What was the "snow-storm in August"?
In 1835, the mob went about first trying to lynch Arthur Bowen, the boy who had been charged with attempting to murder his mistress. But he was in jail and they couldn't get to him. So the mob took out its fury on the most successful black man in town, Beverly Snow, who was a free man of color and who opened the first restaurant in Washington. [Snow] escaped, but the people of Washington, in a kind of sardonic reference, always described the riot after that as a "snow-storm."
How is this story relevant today?
The division between the pro- and the antislavery forces crystallized in these years, and it emerges in Congress really in 1835, right after the riot. If you look at our electoral map today, those [divisions] correspond roughly to the divisions between our red states and blue states.
- Read the U.S. News Debate: Who Won the First Debate Between Mitt Romney and Barack Obama?
- Read Mort Zuckerman: Why the Country Is Unhappy Under Obama

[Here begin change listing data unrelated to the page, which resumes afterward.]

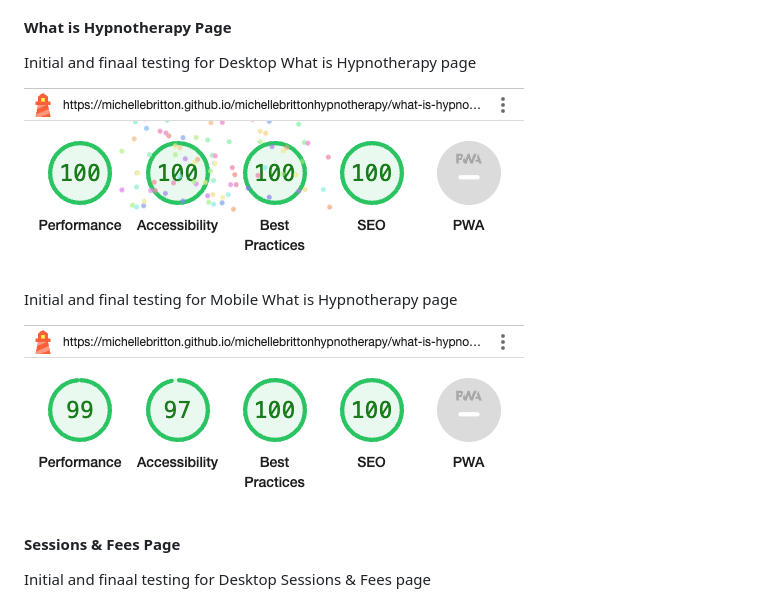
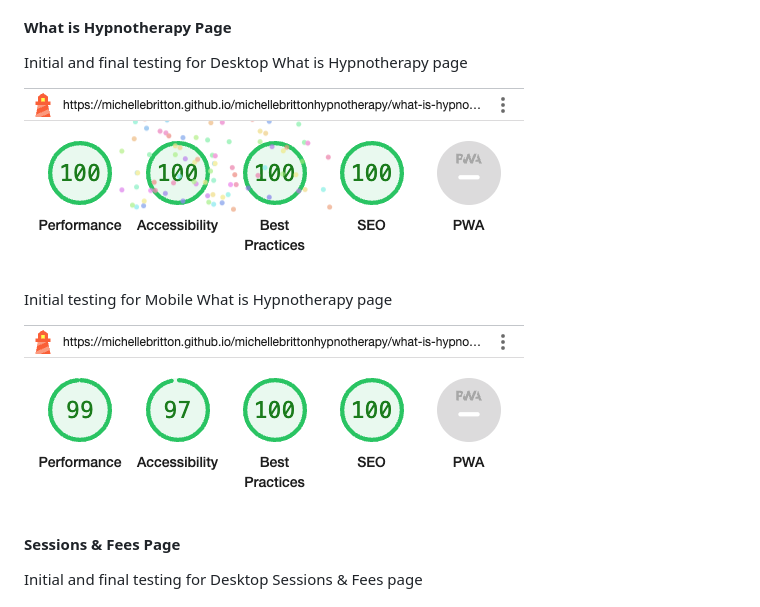
Before and after one commit to MichelleBritton/michellebrittonhypnotherapy, a Markdown page: README.md, the part around the change printed below. GitHub-like rendering.

```diff
--- a/README.md
+++ b/README.md
@@ -300,17 +300,17 @@ Final testing for Mobile Home page
 
 #### What is Hypnotherapy Page
 
-Initial and finaal testing for Desktop What is Hypnotherapy page
+Initial and final testing for Desktop What is Hypnotherapy page
 
 ![Initial and Final testing for Desktop What is Hypnotherapy page](documentation/testing/lighthouse/what-is-hypnotherapy-desktop.png)
 
-Initial and final testing for Mobile What is Hypnotherapy page
+Initial testing for Mobile What is Hypnotherapy page
 
 ![Initial and Final testing for Mobile What is Hypnotherapy page](documentation/testing/lighthouse/what-is-hypnotherapy-mobile.png)
 
 #### Sessions & Fees Page
 
-Initial and finaal testing for Desktop Sessions & Fees page
+Initial and final testing for Desktop Sessions & Fees page
 
 ![Initial and Final testing for Desktop Sessions & Fees page](documentation/testing/lighthouse/sessions-desktop.png)
 
```
Also changed, not shown: other parts of README.md (+12 -0 lines), documentation/testing/lighthouse/sessions-desktop.png (added), 1 other file.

- Read Leslie Marshall: Lara Logan Forgot She Is a Journalist